Bonn was the capital of West Germany, but it took until 1988 for people to consider the possibility it could be a permanent capital, so there was very little development in infrastructure apart from a couple of out-of-place high-rises built to accommodate the politicians and public servants. Spatially, Bonn's a tiny city - you can walk through the old part of town in a matter of minutes, and it was always considered West Germany's capital village, rather than its capital city. In 1988 they decided to build stuff, life a concert hall etc.., but in 1989 the wall came down! Germans being the nice folk they are, decided to let Bonn finish construction of the planned buildings, but still, the timing couldn't have been much worse. Prior to 1989, politics provided, directly or indirectly, 1 in 3 jobs in Bonn, so mass unemployment was a real risk and Bonn’s plight was desperate enough that companies were offered significant tax breaks to stay put. Luckily for the city, the tax concessions seem to have worked, and Bonn is now the home of DHL, Telekom, and the confectionery giant Haribou is still based there. What this all means is that the city can ooze faded glories without feeling too run down.

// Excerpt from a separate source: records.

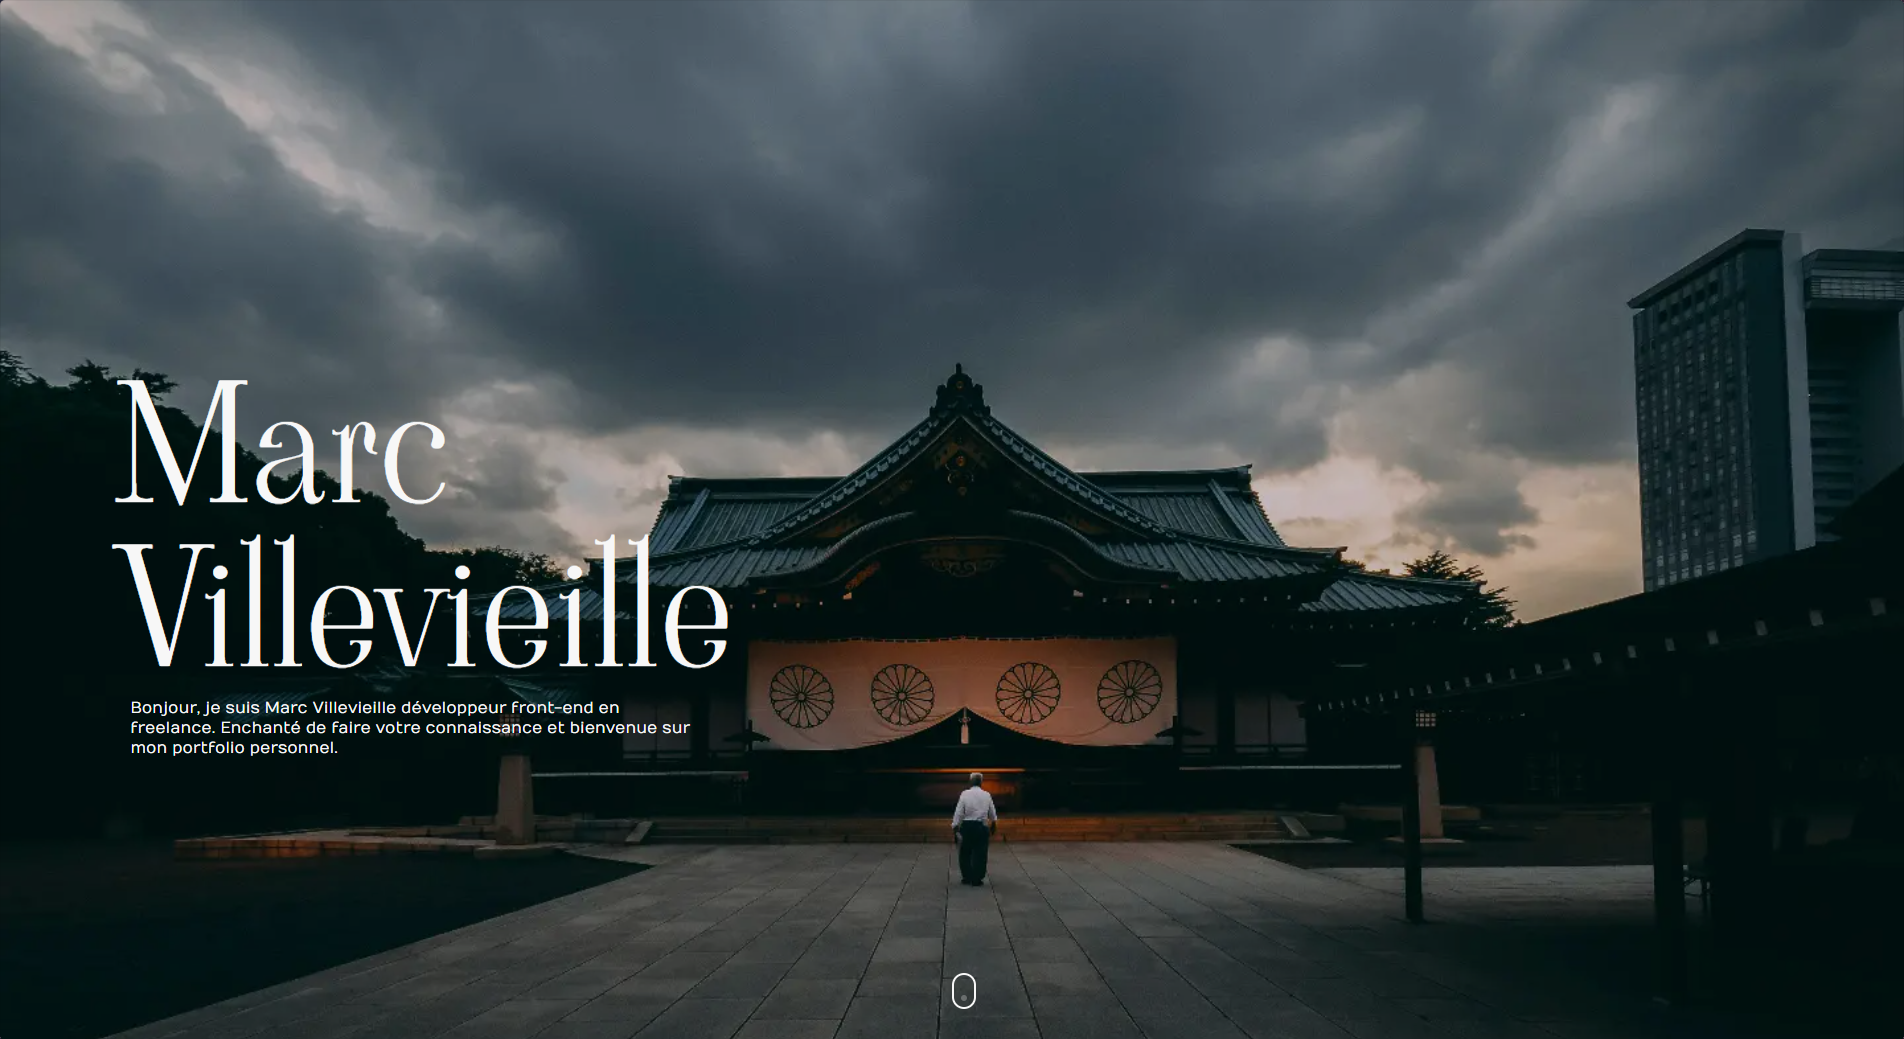
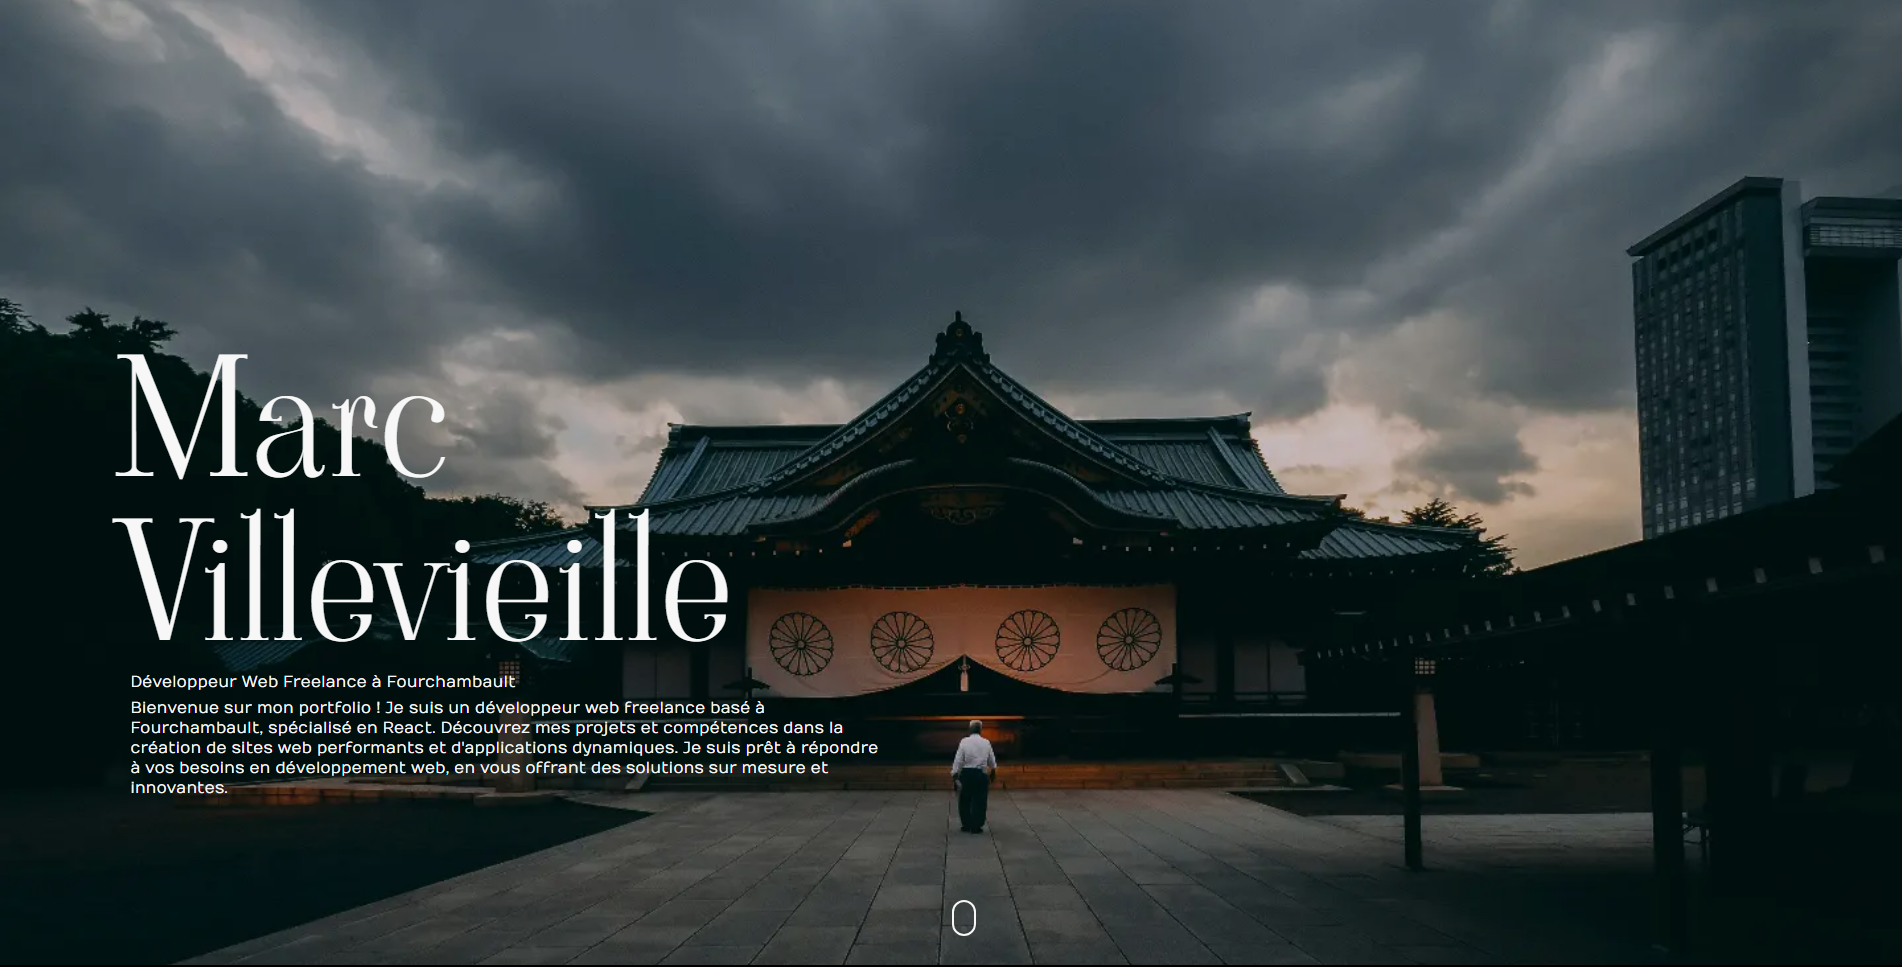
chore: Update project files and styles

diff --git a/app/layout.jsx b/app/layout.jsx
@@ -1,5 +1,3 @@
-import Footer from '@/app/layout/Footer';
-import Header from '@/app/layout/Header';
 import { numans } from '@/app/ui/fonts';
 import '@/app/ui/globals.css';
 import { config } from '@fortawesome/fontawesome-svg-core';
@@ -7,28 +5,33 @@ import '@fortawesome/fontawesome-svg-core/styles.css';
 import { Analytics } from '@vercel/analytics/react';
 import { SpeedInsights } from '@vercel/speed-insights/next';
 import Script from 'next/script';
+import Footer from './ui/Footer';
+import Header from './ui/Header';
 config.autoAddCss = false;
 
 export const metadata = {
-	title: 'Marc VILLEVIEILLE - Développeur Front-End',
+	title: 'Marc VILLEVIEILLE | Développeur Web Freelance à Fourchambault | Spécialiste React',
 	description:
-		"Marc VILLEVIEILLE, développeur front-end en freelance. Spécialisé en React pour la création de sites web et d'applications web. Enchanté de faire votre connaissance et bienvenue sur mon portfolio personnel.",
+		"Marc VILLEVIEILLE est un développeur web freelance basé à Fourchambault, spécialisé en React. Découvrez ses projets et compétences en création de sites web et d'applications dynamiques.",
+	keywords:
+		"développeur web freelance, développeur web Fourchambault, spécialiste React, création de sites web, développement d'applications, freelance développeur web",
 	openGraph: {
-		title: 'Marc VILLEVIEILLE - Développeur Front-End en freelance',
+		title: 'Marc VILLEVIEILLE | Développeur Web Freelance à Fourchambault | Spécialiste React',
 		type: 'website',
-		siteName: 'Marc VILLEVIEILLE - Développeur Front-End',
+		siteName:
+			'Marc VILLEVIEILLE | Développeur Web Freelance à Fourchambault | Spécialiste React',
 		url: 'https://marc-villevieille.com',
 		description:
-			"Marc VILLEVIEILLE, développeur front-end en freelance. Spécialisé en React pour la création de sites web et d'applications web. Enchanté de faire votre connaissance et bienvenue sur mon portfolio personnel.",
+			"Marc VILLEVIEILLE est un développeur web freelance basé à Fourchambault, spécialisé en React. Découvrez ses projets et compétences en création de sites web et d'applications dynamiques.",
 		images: 'https://marc-villevieille.com/img/opengraph-image.png',
 	},
 	twitter: {
-		title: 'Marc VILLEVIEILLE - Développeur Front-End',
+		title: 'Marc VILLEVIEILLE | Développeur Web Freelance à Fourchambault | Spécialiste React',
 		cardType: 'summary_large_image',
 		site: '@Naohyo_',
 		url: 'https://marc-villevieille.com',
 		description:
-			"Marc VILLEVIEILLE, développeur front-end en freelance. Spécialisé en React pour la création de sites web et d'applications web. Enchanté de faire votre connaissance et bienvenue sur mon portfolio personnel.",
+			"Marc VILLEVIEILLE est un développeur web freelance basé à Fourchambault, spécialisé en React. Découvrez ses projets et compétences en création de sites web et d'applications dynamiques.",
 		image: 'https://marc-villevieille.com/img/twitter-image.png',
 	},
 };
@@ -39,7 +42,7 @@ const jsonLd = {
 	name: 'Marc VILLEVIEILLE',
 	image: 'https://marc-villevieille.com/img/opengraph-imapge.png',
 	description:
-		"Développeur front-end en freelance. Spécialisé en React pour la création de sites web et d'applications web.",
+		"Marc VILLEVIEILLE est un développeur web freelance basé à Fourchambault, spécialisé en React. Découvrez ses projets et compétences en création de sites web et d'applications dynamiques.",
 	telephone: '+33 6 98 29 20 20',
 	email: 'marc.villevieille.contact@gmail.com',
 	address: {
@@ -79,9 +82,8 @@ export default function RootLayout({ children }) {
 				<div className="m-auto box-border min-h-screen">
 					<Header
 						title="Marc Villevieille"
-						description="Bonjour, je suis Marc Villevieille développeur front-end en
-					freelance. Enchanté de faire votre connaissance et bienvenue
-					sur mon portfolio personnel."
+						description="Développeur Web Freelance à Fourchambault"
+						promesse="Bienvenue sur mon portfolio ! Je suis un développeur web freelance basé à Fourchambault, spécialisé en React. Découvrez mes projets et compétences dans la création de sites web performants et d'applications dynamiques. Je suis prêt à répondre à vos besoins en développement web, en vous offrant des solutions sur mesure et innovantes."
 					/>
 					<main>
 						{children}

diff --git a/app/ui/homepage/ProjectList.jsx b/app/ui/homepage/ProjectList.jsx
@@ -1,5 +1,5 @@
 'use client';
-import ProjetsData from '@/app/data/projects';
+import ProjectsData from '@/app/lib/projects';
 import { useState } from 'react';
 import Button from './Button';
 import Card from './Card';
@@ -19,14 +19,14 @@ export default function ProjectList() {
 	};
 
 	const showAllProjects = () => {
-		setNumProjectsToShow(ProjetsData.length);
+		setNumProjectsToShow(ProjectsData.length);
 		setShowMoreClicked(true);
 	};
 
 	return (
 		<>
 			<div className="grid grid-cols-1 gap-8 md:grid-cols-2">
-				{ProjetsData.slice(0, numProjectsToShow).map(
+				{ProjectsData.slice(0, numProjectsToShow).map(
 					(project, index) => (
 						<Card
 							key={project.id}
@@ -39,7 +39,7 @@ export default function ProjectList() {
 				)}
 			</div>
 			<Modal selectedProject={selectedProject} closeModal={closeModal} />
-			{numProjectsToShow < ProjetsData.length && (
+			{numProjectsToShow < ProjectsData.length && (
 				<Button
 					className="mx-auto mb-0 mt-7 cursor-pointer rounded bg-sunny px-4 py-2 text-xs font-medium uppercase text-darken shadow-md transition-all duration-500 hover:-translate-y-1 hover:shadow-xl md:text-sm lg:text-base"
 					onClick={showAllProjects}

diff --git a/app/ui/Header.jsx b/app/ui/Header.jsx
@@ -1,10 +1,10 @@
 /* eslint-disable react/no-unescaped-entities */
 import { viaodaLibre } from '@/app/ui/fonts';
-import Navbar from '../components/Navbar';
-import Overlay from '../ui/Overlay';
-import Scroller from '../ui/Scroller';
+import Overlay from './Overlay';
+import Scroller from './Scroller';
+import Navbar from './homepage/Navbar';
 
-export default function Header({ title, description }) {
+export default function Header({ title, description, promesse }) {
 	return (
 		<header className="relative h-screen bg-darken bg-hero bg-cover bg-scroll bg-50-70 bg-no-repeat lg:bg-fixed">
 			<Overlay />
@@ -15,8 +15,11 @@ export default function Header({ title, description }) {
 				>
 					{title}
 				</h1>
-				<p className="ml-4 w-5/6 text-base font-normal leading-5 sm:w-4/5 lg:w-3/5">
+				<p className="ml-4 w-5/6 text-base font-normal leading-5 sm:w-4/5 lg:w-4/5">
 					{description}
+				</p>
+				<p className="ml-4 w-5/6 text-base font-normal leading-5 sm:w-4/5 lg:w-4/5">
+					{promesse}
 				</p>
 			</div>
 			<Scroller />

diff --git a/app/ui/homepage/About.jsx b/app/ui/homepage/About.jsx
@@ -13,9 +13,9 @@ export default function About() {
 				<h2
 					className={`${viaodaLibre.className} p-1 text-center text-3xl font-normal lg:text-4xl`}
 				>
-					À propos
+					À propos de moi
 				</h2>
-				<AboutText text="Développeur frontend passionné par la création d'expériences utilisateur engageantes et intuitives. Spécialisé en React je transforme vos idées en interfaces élégantes et performantes." />
+				<AboutText text="Je m'appelle Marc VILLEVIEILLE et je suis un développeur web freelance basé à Fourchambault. Je me spécialise dans le développement de sites web et d'applications utilisant React." />
 				<AboutText text="Mon expertise inclut la conception de wireframes, le développement d'interfaces pixel-perfect, et l'optimisation SEO pour garantir des performances optimales. Engagé à fournir un code propre et efficient, je m'efforce de dépasser vos attentes et de contribuer au succès de vos projets web." />
 				<SocialLinks />
 			</div>

diff --git a/app/ui/homepage/Services.jsx b/app/ui/homepage/Services.jsx
@@ -24,7 +24,7 @@ export default function Services() {
 							/>
 						}
 						title="Développement d'Applications Web"
-						description="Création et développement d'applications web front-end et de sites vitrines. Je transforme vos idées en interfaces utilisateurs réactives et intuitives."
+						description="Création de sites web et développement d'applications avec React. Je transforme vos idées en interfaces utilisateurs réactives et intuitives."
 						tags={[
 							'HTML',
 							'CSS',
@@ -47,7 +47,7 @@ export default function Services() {
 								className="absolute -top-14 rounded-full bg-cherry-blossom p-9 text-4xl"
 							/>
 						}
-						title="SEO"
+						title="Optimisation de sites web"
 						description="Amélioration du référencement naturel de votre site par l'optimisation du contenu, de la structure du site, de l'accessibilité et de la performance."
 						subtitle="Outils utilités"
 						tags={[

diff --git a/app/ui/homepage/Contact.jsx b/app/ui/homepage/Contact.jsx
@@ -1,4 +1,5 @@
-import { viaodaLibre } from '../ui/fonts';
+/* eslint-disable react/no-unescaped-entities */
+import { viaodaLibre } from '../fonts';
 import ContactForm from './ContactForm';
 
 export default function Contact() {
@@ -10,8 +11,13 @@ export default function Contact() {
 			<h2
 				className={`${viaodaLibre.className} p-1 text-center text-3xl lg:text-4xl`}
 			>
-				Me Contacter
+				Contactez-moi
 			</h2>
+			<p className="p-1 text-center text-sm font-normal text-darken/70 sm:m-auto sm:w-4/5 lg:w-3/5 lg:text-base">
+				Vous avez un projet en tête ou besoin de mes services en
+				développement web ? N'hésitez pas à me contacter pour en
+				discuter.
+			</p>
 			<div className="flex justify-center">
 				<ContactForm />
 			</div>

diff --git a/app/page.jsx b/app/page.jsx
@@ -1,9 +1,9 @@
-import About from '@/app/components/About';
-import Contact from '@/app/components/Contact';
-import Projects from '@/app/components/Projects';
-import Services from '@/app/components/Services';
 import BackToTop from './ui/BackToTop';
 import Underline from './ui/Underline';
+import About from './ui/homepage/About';
+import Contact from './ui/homepage/Contact';
+import Projects from './ui/homepage/Projects';
+import Services from './ui/homepage/Services';
 
 export default function Homepage() {
 	return (

diff --git a/app/ui/Logo.jsx b/app/ui/Logo.jsx
@@ -4,10 +4,10 @@ export default function Logo() {
 	return (
 		<Image
 			className="flex size-12 select-none items-center"
-			src="/img/marc_villevieille_logo.webp"
+			src="/img/marc_villevieille_developpeur_web_freelance_fourchambault_logo.webp"
 			width={50}
 			height={50}
-			alt="Logo de Marc Villevieille"
+			alt="Logo de Marc Villevieille développeur web freelance basé à Fourchambault"
 		/>
 	);
 }

diff --git a/app/ui/homepage/Projects.jsx b/app/ui/homepage/Projects.jsx
@@ -1,4 +1,4 @@
-import { viaodaLibre } from '../ui/fonts';
+import { viaodaLibre } from '../fonts';
 import ProjectList from './ProjectList';
 
 export default function Projects() {
@@ -10,7 +10,7 @@ export default function Projects() {
 			<h2
 				className={`${viaodaLibre.className} p-1 text-center text-3xl lg:text-4xl`}
 			>
-				Réalisations
+				Mes Réalisations
 			</h2>
 			<ProjectList />
 		</section>

diff --git a/app/ui/homepage/Modal.jsx b/app/ui/homepage/Modal.jsx
@@ -2,7 +2,7 @@ import { faX } from '@fortawesome/free-solid-svg-icons';
 import { FontAwesomeIcon } from '@fortawesome/react-fontawesome';
 import Image from 'next/image';
 import Link from 'next/link';
-import { viaodaLibre } from '../ui/fonts';
+import { viaodaLibre } from '../fonts';
 
 export default function Modal({ selectedProject, closeModal }) {
 	if (!selectedProject) return null;

diff --git a/app/ui/homepage/Navbar.jsx b/app/ui/homepage/Navbar.jsx
@@ -3,7 +3,7 @@ import { faBars, faEnvelope, faXmark } from '@fortawesome/free-solid-svg-icons';
 import { FontAwesomeIcon } from '@fortawesome/react-fontawesome';
 import Link from 'next/link';
 import { useCallback, useEffect, useState } from 'react';
-import Logo from './Logo';
+import Logo from '../Logo';
 import NavItem from './NavItem';
 
 export default function Navbar() {

diff --git a/tailwind.config.js b/tailwind.config.js
@@ -23,7 +23,7 @@ module.exports = {
 				'modal-overlay': 'rgba(49, 49, 49, 0.8)',
 			},
 			backgroundImage: {
-				hero: "url('/img/japanese_temple_with_a_man_standing_in_front_of.webp')",
+				hero: "url('/img/marc_villevieille_developpeur_web_freelance_fourchambault_background.webp')",
 			},
 			backgroundPosition: {
 				'50-70': '50% 70%',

|The Rhine, with the government buildings (built in the '60s) in the background|
|The garden once belonging to the family Beethoven|
I have also been fortunate enough to have had two boat tours up and down the Rhine, and I can utterly and thoroughly recommend the English tour of the city. The tour I took, included a visit to a former cinema now transformed into a bookshop, just because our guide really likes it, and it really was a cool bookshop. As an added bonus kebabs in Bonn are generous (served in a massive piece of Turkish bread), cheap (€2.50), and with an emphasis on salads rather than being heavy on the meat, only in Stuttgart have I had better.
|The University of Bonn (seriously)|
|A monument to Roman martyrs|